What the exercise asks: What is needed is an exact copy of every entry below, with the pictures left out.

Records for this task:
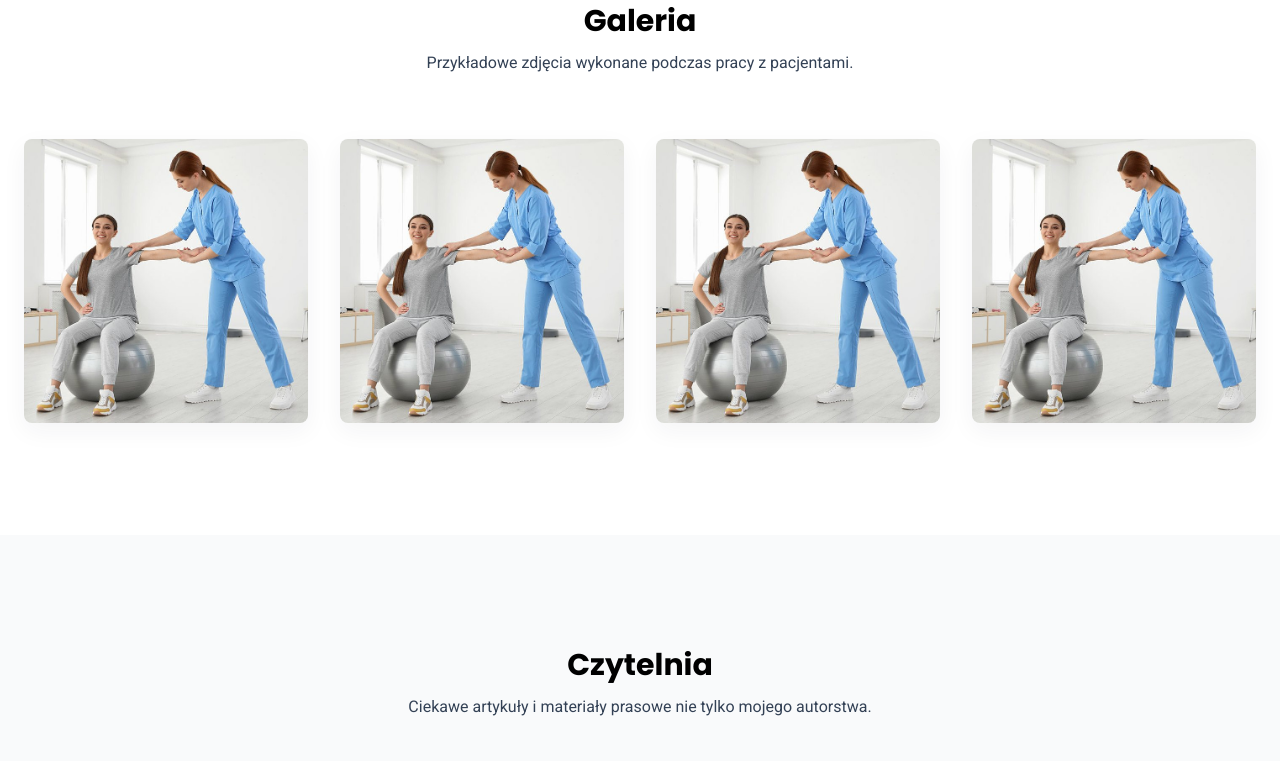
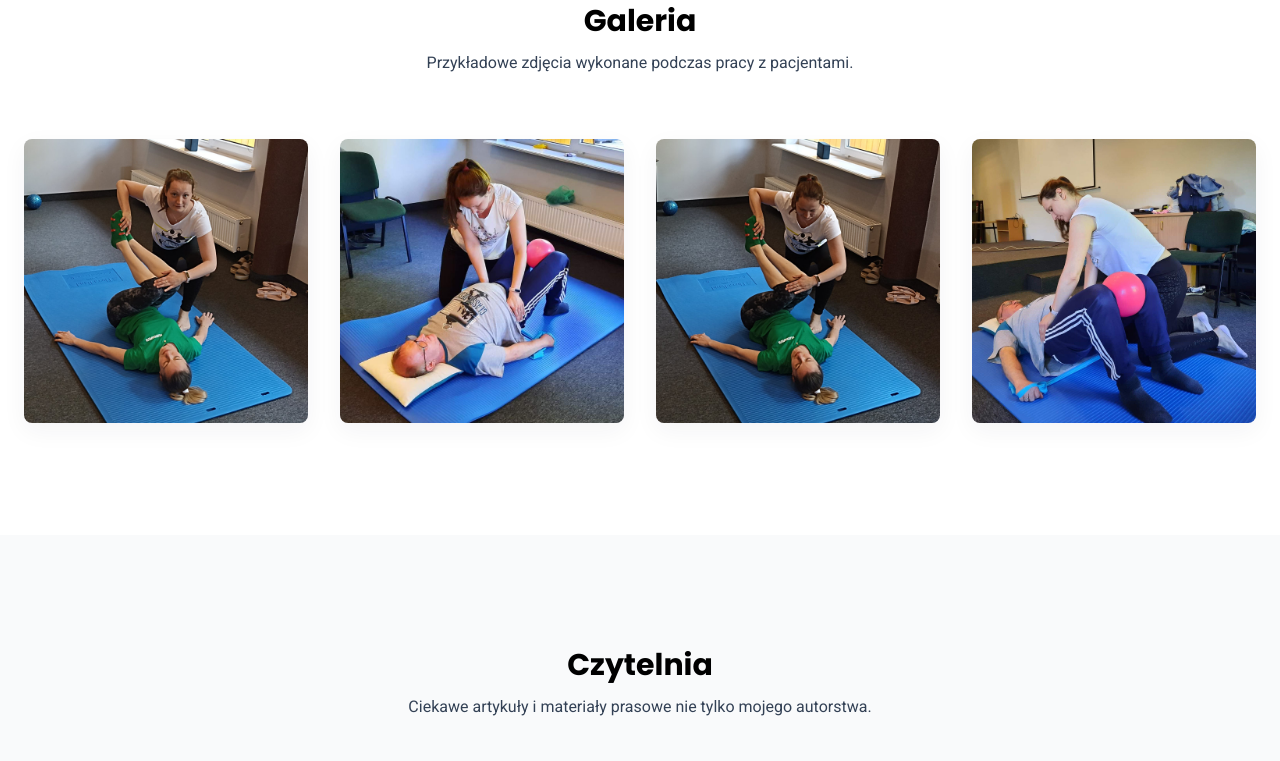
Before and after one commit to cichy380/ania, a website built with Parcel: page src/index.html in a window 1280 px wide. Shown: the part 3676-4437 px from the top of the page. Built offline with nearby package versions, Linux system fonts and the light colour scheme; what a11y-dialog would draw is missing.

Commit message:
add images

```diff
--- a/src/index.html
+++ b/src/index.html
@@ -570,33 +570,31 @@
   <div class="sm:hidden">
     <div class="swiper">
       <div class="swiper-wrapper">
-        <!-- Slides -->
         <div class="swiper-slide">
           <div class="m-6">
-<!--            style="box-shadow: 0 0 10px 10px red"-->
             <figure class="rounded-lg overflow-hidden shadow-light">
-              <img src="./cover.jpg" alt="">
+              <img src="./kinezy-med-fizjoterapia-01.jpg" alt="">
             </figure>
           </div>
         </div>
         <div class="swiper-slide">
           <div class="m-6">
             <figure class="rounded-lg overflow-hidden shadow-light">
-              <img src="./cover.jpg" alt="">
+              <img src="./kinezy-med-fizjoterapia-02.jpg" alt="">
             </figure>
           </div>
         </div>
         <div class="swiper-slide">
           <div class="m-6">
             <figure class="rounded-lg overflow-hidden shadow-light">
-              <img src="./cover.jpg" alt="">
+              <img src="./kinezy-med-fizjoterapia-03.jpg" alt="">
             </figure>
           </div>
         </div>
         <div class="swiper-slide">
           <div class="m-6">
             <figure class="rounded-lg overflow-hidden shadow-light">
-              <img src="./cover.jpg" alt="">
+              <img src="./kinezy-med-fizjoterapia-04.jpg" alt="">
             </figure>
           </div>
         </div>
@@ -619,19 +617,19 @@
       <!--      cursor-pointer relative group-->
       <figure class="rounded-lg overflow-hidden shadow-light">
         <!--        scale-100 group-hover:scale-105  transition-transform duration-500-->
-        <img src="./cover.jpg" alt="">
+        <img src="./kinezy-med-fizjoterapia-01.jpg" alt="">
         <!--        <figcaption class="absolute w-full bg-white -bottom-1/4 group-hover:bottom-0 transition-all duration-300">-->
         <!--          <p class="p-4 text-slate-700 text-sm">Lorem ipsum dolor sit amet, consectetur adipiscing elit consectetur.</p>-->
         <!--        </figcaption>-->
       </figure>
       <figure class="rounded-lg overflow-hidden shadow-light">
-        <img src="./cover.jpg" alt="">
+        <img src="./kinezy-med-fizjoterapia-02.jpg" alt="">
       </figure>
       <figure class="rounded-lg overflow-hidden shadow-light">
-        <img src="./cover.jpg" alt="">
+        <img src="./kinezy-med-fizjoterapia-03.jpg" alt="">
       </figure>
       <figure class="rounded-lg overflow-hidden shadow-light">
-        <img src="./cover.jpg" alt="">
+        <img src="./kinezy-med-fizjoterapia-04.jpg" alt="">
       </figure>
     </div>
   </div>
```
Also changed, not shown: src/kinezy-med-fizjoterapia-01.jpg (added), src/kinezy-med-fizjoterapia-02.jpg (added), src/kinezy-med-fizjoterapia-03.jpg (added), src/kinezy-med-fizjoterapia-04.jpg (added), src/kinezy-med-fizjoterapia-05.jpg (added).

Answer to this problem:
Before and after one commit to cichy380/ania, a website built with Parcel: page src/index.html in a window 1280 px wide. Shown: the part 3676-4437 px from the top of the page. Built offline with nearby package versions, Linux system fonts and the light colour scheme; what a11y-dialog would draw is missing.

Commit message:
add images

```diff
--- a/src/index.html
+++ b/src/index.html
@@ -570,33 +570,31 @@
   <div class="sm:hidden">
     <div class="swiper">
       <div class="swiper-wrapper">
-        <!-- Slides -->
         <div class="swiper-slide">
           <div class="m-6">
-<!--            style="box-shadow: 0 0 10px 10px red"-->
             <figure class="rounded-lg overflow-hidden shadow-light">
-              <img src="./cover.jpg" alt="">
+              <img src="./kinezy-med-fizjoterapia-01.jpg" alt="">
             </figure>
           </div>
         </div>
         <div class="swiper-slide">
           <div class="m-6">
             <figure class="rounded-lg overflow-hidden shadow-light">
-              <img src="./cover.jpg" alt="">
+              <img src="./kinezy-med-fizjoterapia-02.jpg" alt="">
             </figure>
           </div>
         </div>
         <div class="swiper-slide">
           <div class="m-6">
             <figure class="rounded-lg overflow-hidden shadow-light">
-              <img src="./cover.jpg" alt="">
+              <img src="./kinezy-med-fizjoterapia-03.jpg" alt="">
             </figure>
           </div>
         </div>
         <div class="swiper-slide">
           <div class="m-6">
             <figure class="rounded-lg overflow-hidden shadow-light">
-              <img src="./cover.jpg" alt="">
+              <img src="./kinezy-med-fizjoterapia-04.jpg" alt="">
             </figure>
           </div>
         </div>
@@ -619,19 +617,19 @@
       <!--      cursor-pointer relative group-->
       <figure class="rounded-lg overflow-hidden shadow-light">
         <!--        scale-100 group-hover:scale-105  transition-transform duration-500-->
-        <img src="./cover.jpg" alt="">
+        <img src="./kinezy-med-fizjoterapia-01.jpg" alt="">
         <!--        <figcaption class="absolute w-full bg-white -bottom-1/4 group-hover:bottom-0 transition-all duration-300">-->
         <!--          <p class="p-4 text-slate-700 text-sm">Lorem ipsum dolor sit amet, consectetur adipiscing elit consectetur.</p>-->
         <!--        </figcaption>-->
       </figure>
       <figure class="rounded-lg overflow-hidden shadow-light">
-        <img src="./cover.jpg" alt="">
+        <img src="./kinezy-med-fizjoterapia-02.jpg" alt="">
       </figure>
       <figure class="rounded-lg overflow-hidden shadow-light">
-        <img src="./cover.jpg" alt="">
+        <img src="./kinezy-med-fizjoterapia-03.jpg" alt="">
       </figure>
       <figure class="rounded-lg overflow-hidden shadow-light">
-        <img src="./cover.jpg" alt="">
+        <img src="./kinezy-med-fizjoterapia-04.jpg" alt="">
       </figure>
     </div>
   </div>
```
Also changed, not shown: src/kinezy-med-fizjoterapia-01.jpg (added), src/kinezy-med-fizjoterapia-02.jpg (added), src/kinezy-med-fizjoterapia-03.jpg (added), src/kinezy-med-fizjoterapia-04.jpg (added), src/kinezy-med-fizjoterapia-05.jpg (added).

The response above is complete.